● What needs to be done
Where in the listing does the word "Label" appear? Report each line that holds it.

● Data for this exercise
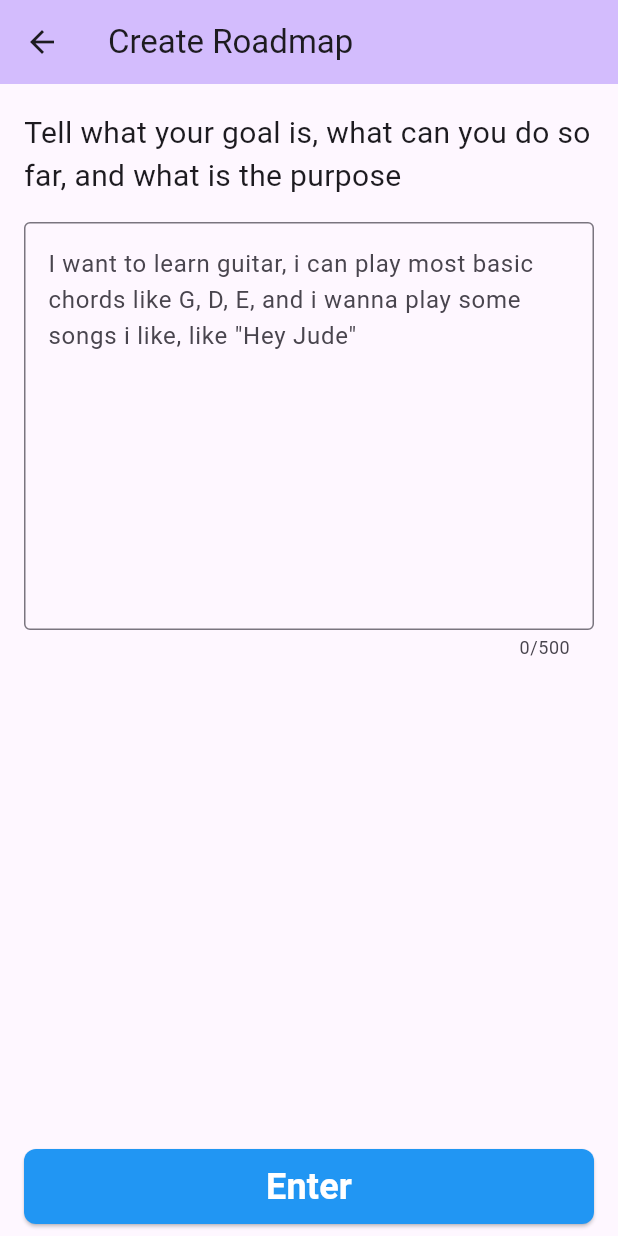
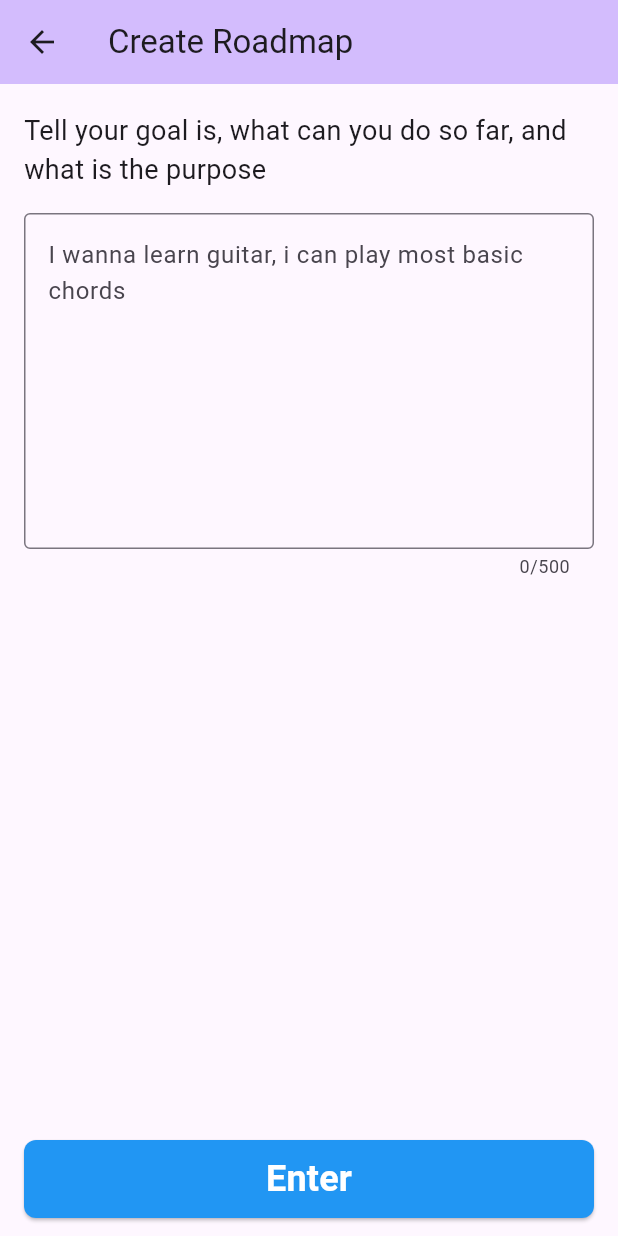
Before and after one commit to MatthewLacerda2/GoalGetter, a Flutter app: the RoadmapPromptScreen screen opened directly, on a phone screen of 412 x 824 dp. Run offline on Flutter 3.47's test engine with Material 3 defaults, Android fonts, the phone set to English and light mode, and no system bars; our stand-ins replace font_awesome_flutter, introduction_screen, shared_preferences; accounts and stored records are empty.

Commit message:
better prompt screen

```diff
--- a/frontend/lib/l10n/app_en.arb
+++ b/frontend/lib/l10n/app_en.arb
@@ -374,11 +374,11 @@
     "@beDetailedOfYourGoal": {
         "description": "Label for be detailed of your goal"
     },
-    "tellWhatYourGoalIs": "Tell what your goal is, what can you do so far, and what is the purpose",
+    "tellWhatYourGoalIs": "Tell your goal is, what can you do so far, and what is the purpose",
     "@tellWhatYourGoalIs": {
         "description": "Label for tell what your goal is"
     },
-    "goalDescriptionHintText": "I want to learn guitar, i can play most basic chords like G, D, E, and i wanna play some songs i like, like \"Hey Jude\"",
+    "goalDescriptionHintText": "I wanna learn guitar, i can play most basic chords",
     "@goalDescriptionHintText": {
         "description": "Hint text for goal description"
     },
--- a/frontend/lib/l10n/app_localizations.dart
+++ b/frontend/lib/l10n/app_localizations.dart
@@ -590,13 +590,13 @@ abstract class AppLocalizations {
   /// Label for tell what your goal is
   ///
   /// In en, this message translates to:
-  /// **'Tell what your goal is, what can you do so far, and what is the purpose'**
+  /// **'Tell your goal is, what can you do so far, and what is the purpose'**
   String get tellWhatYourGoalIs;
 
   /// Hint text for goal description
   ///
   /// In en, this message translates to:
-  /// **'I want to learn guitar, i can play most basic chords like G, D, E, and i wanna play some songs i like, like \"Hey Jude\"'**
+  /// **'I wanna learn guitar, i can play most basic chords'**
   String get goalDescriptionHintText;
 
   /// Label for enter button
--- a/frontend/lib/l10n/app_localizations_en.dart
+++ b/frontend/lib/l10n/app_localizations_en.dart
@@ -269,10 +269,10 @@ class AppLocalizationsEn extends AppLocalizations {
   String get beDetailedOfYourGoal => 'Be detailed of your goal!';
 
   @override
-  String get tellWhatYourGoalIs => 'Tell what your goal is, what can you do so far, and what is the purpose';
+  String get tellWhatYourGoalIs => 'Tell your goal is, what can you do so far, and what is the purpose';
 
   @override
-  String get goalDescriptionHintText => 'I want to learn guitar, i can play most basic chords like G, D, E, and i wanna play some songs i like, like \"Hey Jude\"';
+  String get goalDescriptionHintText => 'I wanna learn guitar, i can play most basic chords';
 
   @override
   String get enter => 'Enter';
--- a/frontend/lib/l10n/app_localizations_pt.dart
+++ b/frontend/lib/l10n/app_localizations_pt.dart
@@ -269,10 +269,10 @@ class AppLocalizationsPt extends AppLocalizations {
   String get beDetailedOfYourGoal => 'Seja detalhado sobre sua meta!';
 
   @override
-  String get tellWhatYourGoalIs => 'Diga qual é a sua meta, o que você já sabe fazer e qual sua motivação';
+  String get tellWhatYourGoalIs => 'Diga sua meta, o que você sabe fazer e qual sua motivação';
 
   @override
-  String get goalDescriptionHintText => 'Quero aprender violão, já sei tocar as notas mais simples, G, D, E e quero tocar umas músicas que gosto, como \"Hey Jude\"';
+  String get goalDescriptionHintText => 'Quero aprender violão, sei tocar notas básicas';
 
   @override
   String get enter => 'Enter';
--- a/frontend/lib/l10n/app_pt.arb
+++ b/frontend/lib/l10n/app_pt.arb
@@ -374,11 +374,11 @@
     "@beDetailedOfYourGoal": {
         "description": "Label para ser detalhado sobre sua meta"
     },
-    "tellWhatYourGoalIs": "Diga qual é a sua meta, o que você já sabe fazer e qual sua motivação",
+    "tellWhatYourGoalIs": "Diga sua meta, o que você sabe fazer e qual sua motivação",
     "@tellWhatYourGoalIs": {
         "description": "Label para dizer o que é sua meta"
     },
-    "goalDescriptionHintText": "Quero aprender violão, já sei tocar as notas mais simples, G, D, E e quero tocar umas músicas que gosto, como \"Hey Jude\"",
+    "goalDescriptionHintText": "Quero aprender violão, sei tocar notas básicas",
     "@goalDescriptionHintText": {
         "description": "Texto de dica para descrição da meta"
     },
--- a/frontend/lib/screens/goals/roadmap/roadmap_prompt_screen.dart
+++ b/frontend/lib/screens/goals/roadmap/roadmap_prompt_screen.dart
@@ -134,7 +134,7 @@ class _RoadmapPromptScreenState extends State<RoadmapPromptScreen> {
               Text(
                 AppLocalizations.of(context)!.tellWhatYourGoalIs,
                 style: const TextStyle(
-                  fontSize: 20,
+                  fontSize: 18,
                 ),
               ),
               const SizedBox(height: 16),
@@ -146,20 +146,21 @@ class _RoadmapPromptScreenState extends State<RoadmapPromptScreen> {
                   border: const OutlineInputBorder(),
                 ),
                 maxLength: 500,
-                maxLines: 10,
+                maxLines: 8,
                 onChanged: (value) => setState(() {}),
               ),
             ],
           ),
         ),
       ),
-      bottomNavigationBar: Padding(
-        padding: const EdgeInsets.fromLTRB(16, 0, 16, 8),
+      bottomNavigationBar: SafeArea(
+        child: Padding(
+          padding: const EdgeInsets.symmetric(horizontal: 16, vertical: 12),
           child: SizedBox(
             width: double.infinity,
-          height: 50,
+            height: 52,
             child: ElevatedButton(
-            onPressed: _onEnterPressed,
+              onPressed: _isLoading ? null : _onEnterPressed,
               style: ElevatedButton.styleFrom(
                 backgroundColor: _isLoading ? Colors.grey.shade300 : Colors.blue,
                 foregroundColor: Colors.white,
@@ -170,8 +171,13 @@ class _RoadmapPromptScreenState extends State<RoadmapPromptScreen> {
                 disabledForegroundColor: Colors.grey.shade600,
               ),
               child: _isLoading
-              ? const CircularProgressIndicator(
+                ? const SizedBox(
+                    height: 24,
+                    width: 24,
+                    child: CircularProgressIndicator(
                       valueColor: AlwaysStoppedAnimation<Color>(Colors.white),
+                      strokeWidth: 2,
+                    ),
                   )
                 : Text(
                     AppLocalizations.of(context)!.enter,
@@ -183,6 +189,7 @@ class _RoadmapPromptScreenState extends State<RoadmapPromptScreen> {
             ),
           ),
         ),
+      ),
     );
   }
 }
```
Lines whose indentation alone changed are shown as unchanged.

● Output of the exercise
         "description": "Label for be detailed of your goal"
         "description": "Label for tell what your goal is"
   /// Label for tell what your goal is
   /// Label for enter button
         "description": "Label para ser detalhado sobre sua meta"
         "description": "Label para dizer o que é sua meta"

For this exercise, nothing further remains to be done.